▸ **TO DO**
Your answer is one number, how many lines in the entries include "mxGeometry".

___

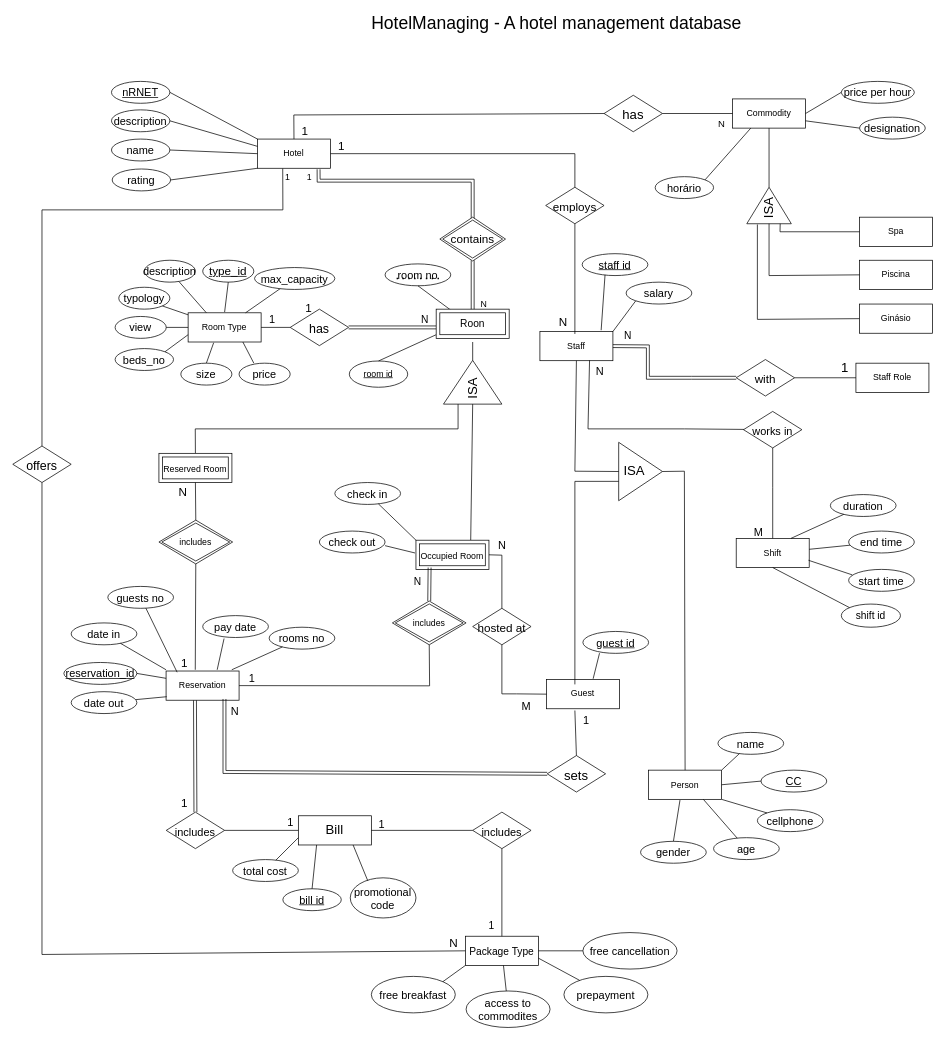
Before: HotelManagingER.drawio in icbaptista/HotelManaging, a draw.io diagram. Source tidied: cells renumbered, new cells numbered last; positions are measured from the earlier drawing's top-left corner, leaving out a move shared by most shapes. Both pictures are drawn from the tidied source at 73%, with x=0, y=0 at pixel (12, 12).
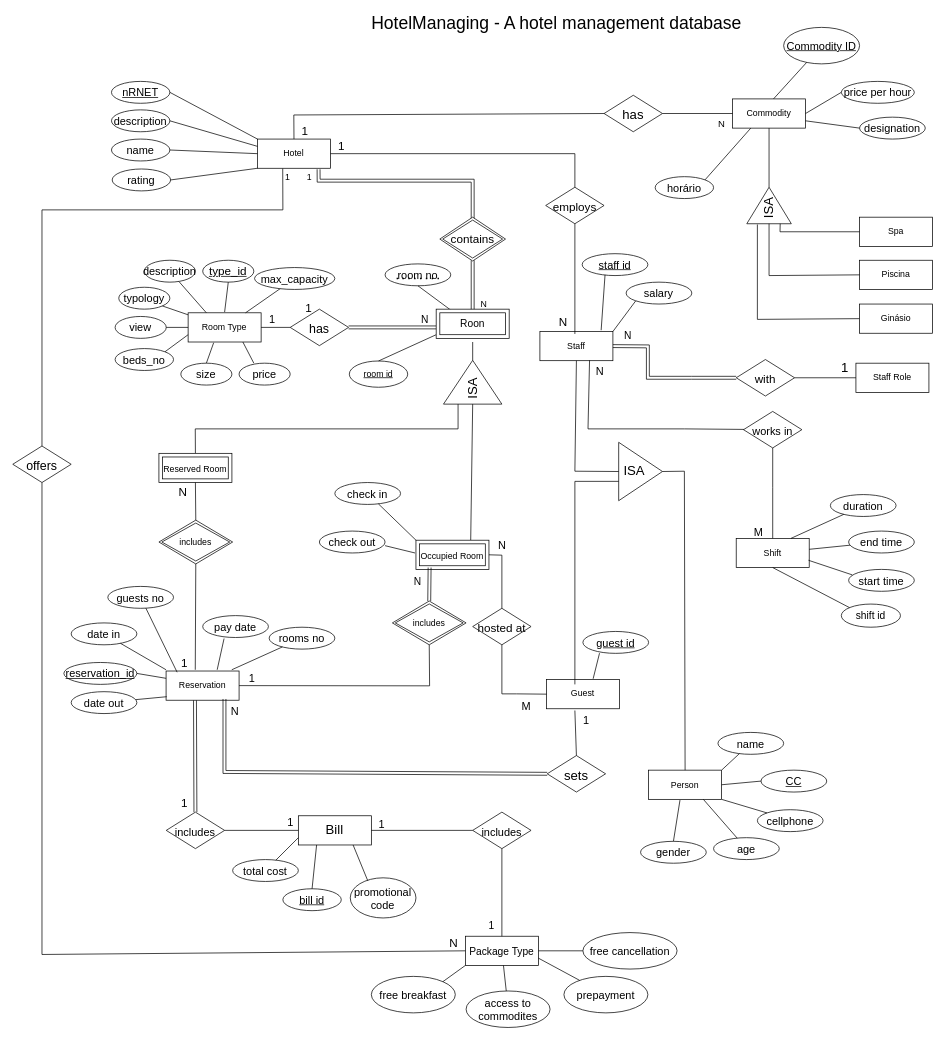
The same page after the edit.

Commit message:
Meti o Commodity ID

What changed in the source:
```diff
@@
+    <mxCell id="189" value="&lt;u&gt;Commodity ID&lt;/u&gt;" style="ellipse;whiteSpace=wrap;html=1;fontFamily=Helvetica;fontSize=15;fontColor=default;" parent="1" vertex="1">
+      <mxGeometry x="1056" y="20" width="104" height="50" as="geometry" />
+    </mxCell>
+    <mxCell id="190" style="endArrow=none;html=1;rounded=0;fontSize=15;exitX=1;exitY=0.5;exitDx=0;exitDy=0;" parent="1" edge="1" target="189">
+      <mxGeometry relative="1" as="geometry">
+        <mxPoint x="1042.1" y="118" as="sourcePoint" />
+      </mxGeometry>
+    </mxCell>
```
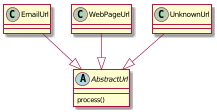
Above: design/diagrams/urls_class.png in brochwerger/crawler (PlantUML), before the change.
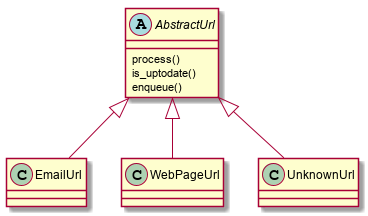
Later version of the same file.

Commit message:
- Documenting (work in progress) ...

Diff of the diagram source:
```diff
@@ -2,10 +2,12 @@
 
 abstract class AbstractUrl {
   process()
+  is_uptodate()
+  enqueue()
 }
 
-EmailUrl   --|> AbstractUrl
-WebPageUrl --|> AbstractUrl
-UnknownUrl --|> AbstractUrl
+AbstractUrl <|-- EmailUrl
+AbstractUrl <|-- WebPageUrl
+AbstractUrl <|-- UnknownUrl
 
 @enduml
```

___

▸ **EXPECTED ANSWER**
3